FIFA president Sepp Blatter has changed his mind over the participation of a local team at the Club World Championship in a bid to boost ticket sales after this year’s fan turnout was badly affected by the absence of a Japanese side.

“We have the six champions of the six continents, and in Asia the champion came from Saudi Arabia so for next year, if the Asian champion is still from Western Asia, what shall we do in order to have a local team in the competition?,” Blatter said at a press conference on Friday.

“No decision has been taken, but we shall look at it very positively, because we think it is correct that the host country should have a representation.”

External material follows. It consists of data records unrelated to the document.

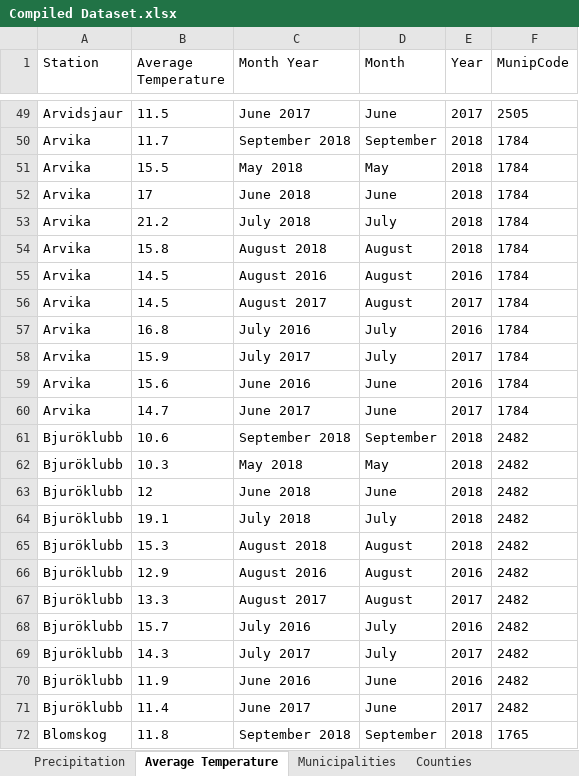
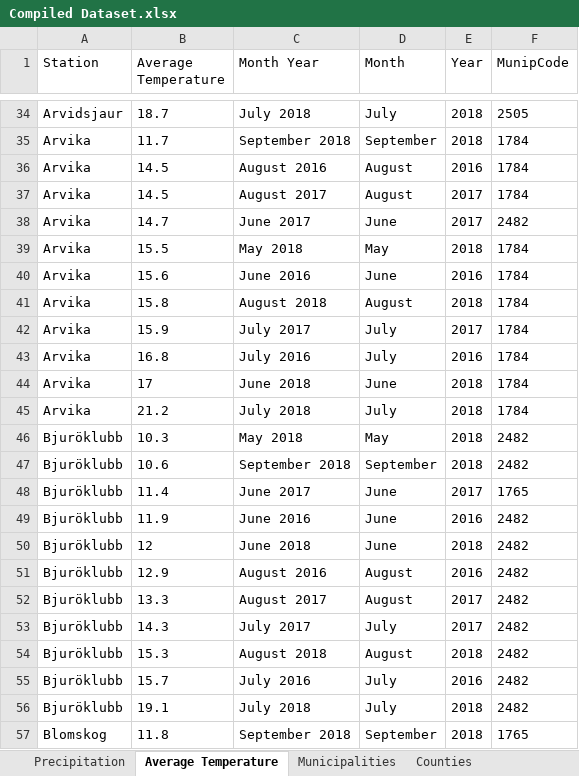
Before and after one commit to HannaBjorkman/UnicornAB, an Excel workbook: Compiled Dataset.xlsx, sheet Average Temperature, drawn as a sheet; only a part is shown, gaps mark what is left out; values as stored, in another font and other column widths than the file's, no borders; removed rows and columns are numbered as before the commit, all else as after; the diff covers the shown part only; the diff names each change by its address in the sheet, - before the commit and + after, or states it on an @@ line.

Commit message:
Updated

```diff
--- a/Compiled Dataset.xlsx (sheet Average Temperature)
+++ b/Compiled Dataset.xlsx (sheet Average Temperature)
-B34 (Average Temperature): 11.5
+B34 (Average Temperature): 18.7
-C34 (Month Year): June 2017
+C34 (Month Year): July 2018
-D34 (Month): June
+D34 (Month): July
-E34 (Year): 2017
+E34 (Year): 2018
@@ row 55 moved to row 36: Arvika @@
@@ row 56 moved to row 37: Arvika @@
+row 38: Arvika | 14.7 | June 2017 | June | 2017 | 2482
@@ row 59 moved to row 40: Arvika @@
@@ row 54 moved to row 41: Arvika @@
@@ row 58 moved to row 42: Arvika @@
@@ row 57 moved to row 43: Arvika @@
-row 60: Arvika | 14.7 | June 2017 | June | 2017 | 1784
@@ row 62 moved to row 46: Bjuröklubb @@
+row 48: Bjuröklubb | 11.4 | June 2017 | June | 2017 | 1765
@@ row 70 moved to row 49: Bjuröklubb @@
-row 64: Bjuröklubb | 19.1 | July 2018 | July | 2018 | 2482
@@ row 69 moved to row 53: Bjuröklubb @@
@@ row 65 moved to row 54: Bjuröklubb @@
-B56 (Average Temperature): 11.4
+B56 (Average Temperature): 19.1
-C56 (Month Year): June 2017
+C56 (Month Year): July 2018
-D56 (Month): June
+D56 (Month): July
-E56 (Year): 2017
+E56 (Year): 2018
```
Also changed, not shown: 86 added rows, 98 removed rows, 595 moved rows, 143 edited cells and cell formats elsewhere in this sheet, sheet Precipitation.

Al Ittihad is the Asian representative at this year’s tournament after winning the Champions League in July. Yokohama F. Marinos and Jubilo Iwata both suffered early exits from the competition.

Next year’s Club World Championship will again be in Japan, from Dec. 10-17. The future after that is less clear, although FIFA is pinning its hopes on it turning into a prestigious annual event.

Blatter was adamant prior to this year’s tournament FIFA would not change the format to include a host nation club.

“A Japanese team has a very good chance of competing, but when they are Asian champions,” Blatter said last Sunday.

“I know (Japan Football Association president Saburo) Kawabuchi is not happy a Japan team has not qualified,” Blatter continued, “but this competition must have six champions — this is the important point.”

Blatter’s U-turn came amid concerns over poor ticket sales at all matches prior to the final. The tournament opener between Al Ittihad and Al Ahly barely half-filled the 55,000-seater National Stadium in Tokyo, with Liverpool’s semifinal win over Deportivo Saprissa on Thursday watched by under 44,000 at the 72,000-seater International Stadium Yokohama.

“Captain” Kawabuchi on Friday expressed disappointment over the Japanese public’s lack of interest.

“Ticket sales have not been as high as we had all expected. Success of this championship is the most important thing. It has not been as satisfactory as we had expected,” Kawabuchi said.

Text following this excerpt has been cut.